The book felt somewhat unfocused, and it may be because of everything it was trying to do, as that bridge for the trilogy. It begins after Katniss and Peeta have returned to District 12 as the two victors of the Hunger Games. Quite unintentionally on their part, their dual victory has become a symbol of resistance against the Capital. The Districts are growing increasingly restless, with rumblings in some and actual uprisings in others. The first part of the book is mostly about Katniss and Peeta’s attempt to carry on their (mostly) fake love affair, in an effort to present themselves as not at all trying to incite rebellion. The second part of the book takes us through the 75th Hunger Games. In the midst of it all, Katniss is still trying to choose between Gale and Peeta, and to decide if she even wants a romance with either, and to figure out how to keep the people she loves safe as the world gets even more precarious.
I think this book definitely succeeded in raising the stakes. Between the beginnings of a revolution and the Capital’s much more targeted enmity towards Katniss, the scope of the conflicts seems larger. The dangers feel bigger (and considering it was literally life and death before, that’s impressive). The threats seem more far-reaching. I never had to worry about Gale in the first book. In the second book, anyone could be a victim. In terms of building towards a climax in the third book, I think this book does do really well.
Catching Fire also carries on Collins’ skill at developing characters in pretty much no time at all. We get to know some characters from the first book better, and get to meet a lot of interesting new characters too.
I was a little disappointed when it became clear we were going back to the arena for another round of the Hunger Games, because it felt too much like it would be a repeat. In some ways it was, but it was also very different in very interesting ways–although I was hoping for more dramatic twists than actually developed.
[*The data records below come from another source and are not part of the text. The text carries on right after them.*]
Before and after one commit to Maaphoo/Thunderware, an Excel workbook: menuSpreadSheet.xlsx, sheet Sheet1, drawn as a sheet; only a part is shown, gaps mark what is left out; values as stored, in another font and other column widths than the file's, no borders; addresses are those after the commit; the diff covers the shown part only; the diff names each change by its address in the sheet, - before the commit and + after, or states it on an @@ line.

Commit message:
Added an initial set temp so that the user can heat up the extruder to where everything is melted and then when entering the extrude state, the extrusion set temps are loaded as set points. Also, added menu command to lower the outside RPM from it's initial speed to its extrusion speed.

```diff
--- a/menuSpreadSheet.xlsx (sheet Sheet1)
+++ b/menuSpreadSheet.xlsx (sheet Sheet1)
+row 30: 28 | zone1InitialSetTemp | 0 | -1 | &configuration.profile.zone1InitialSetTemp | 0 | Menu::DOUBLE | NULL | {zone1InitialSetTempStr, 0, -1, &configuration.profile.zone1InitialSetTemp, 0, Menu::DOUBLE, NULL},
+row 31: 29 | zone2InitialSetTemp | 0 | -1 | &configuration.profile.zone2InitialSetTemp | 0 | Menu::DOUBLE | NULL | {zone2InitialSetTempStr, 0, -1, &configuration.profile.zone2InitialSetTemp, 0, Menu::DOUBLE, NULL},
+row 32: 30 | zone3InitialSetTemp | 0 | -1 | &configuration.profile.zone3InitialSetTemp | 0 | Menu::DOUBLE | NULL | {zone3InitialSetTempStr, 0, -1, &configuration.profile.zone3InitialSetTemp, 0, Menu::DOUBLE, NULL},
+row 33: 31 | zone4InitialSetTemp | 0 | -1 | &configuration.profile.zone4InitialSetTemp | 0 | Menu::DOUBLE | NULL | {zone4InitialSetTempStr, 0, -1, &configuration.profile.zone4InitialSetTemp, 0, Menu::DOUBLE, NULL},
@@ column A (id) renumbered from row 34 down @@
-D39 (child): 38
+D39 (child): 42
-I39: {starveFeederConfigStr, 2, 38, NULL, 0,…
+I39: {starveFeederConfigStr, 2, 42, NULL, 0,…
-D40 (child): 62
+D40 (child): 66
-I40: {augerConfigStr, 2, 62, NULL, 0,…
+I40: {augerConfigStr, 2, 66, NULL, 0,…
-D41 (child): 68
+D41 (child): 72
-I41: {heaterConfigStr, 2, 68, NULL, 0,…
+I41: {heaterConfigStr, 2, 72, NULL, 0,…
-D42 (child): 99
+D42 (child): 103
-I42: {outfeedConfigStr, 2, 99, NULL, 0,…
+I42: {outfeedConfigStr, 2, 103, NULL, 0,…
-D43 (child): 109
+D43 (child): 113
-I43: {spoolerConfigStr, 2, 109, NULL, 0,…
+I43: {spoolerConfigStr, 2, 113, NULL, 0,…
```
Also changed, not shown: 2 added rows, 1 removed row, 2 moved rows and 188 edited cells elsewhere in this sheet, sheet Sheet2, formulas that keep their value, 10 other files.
As much as I liked a lot of the characters, I somehow liked Katniss less in this book, and I can’t quite put my finger on why. Maybe it was that some of her reactions didn’t make her quite as sympathetic. Maybe it was because there’s clearly something really big developing in terms of a revolution, and Katniss can’t quite seem to figure out how to engage with it, or even if she definitely wants to. Maybe it’s that she still can’t quite commit definitely to Gale or Peeta, even though she has both time and opportunity (unlike in the first book). Maybe it’s that she completely fails to see a clue to the twist ending that I found almost painfully obvious (though maybe that’s the author’s fault). I still like Katniss–but something was a little bit off, and I wasn’t staunchly with her in the same way I was in the first book. On the other hand, I might’ve liked Peeta better–except I can’t quite decide if he’s skirting too close to being too good.
I think it’s the unfocused plot and whatever it is that’s bothering me about Katniss that leads me to rank this one a bit below the first one. But don’t get me wrong–it’s still better than a lot of other books! I’m really hopeful for the conclusion to the trilogy.
And I will say this for Catching Fire–there’s a fantastic moment in here that is probably my favorite of the trilogy so far. I don’t want to give it away for anyone who hasn’t read it, but for those who have–it’s the interviews with Caesar, especially Peeta’s. Brilliant.
Author’s site: http://www.thehungergames.co.uk/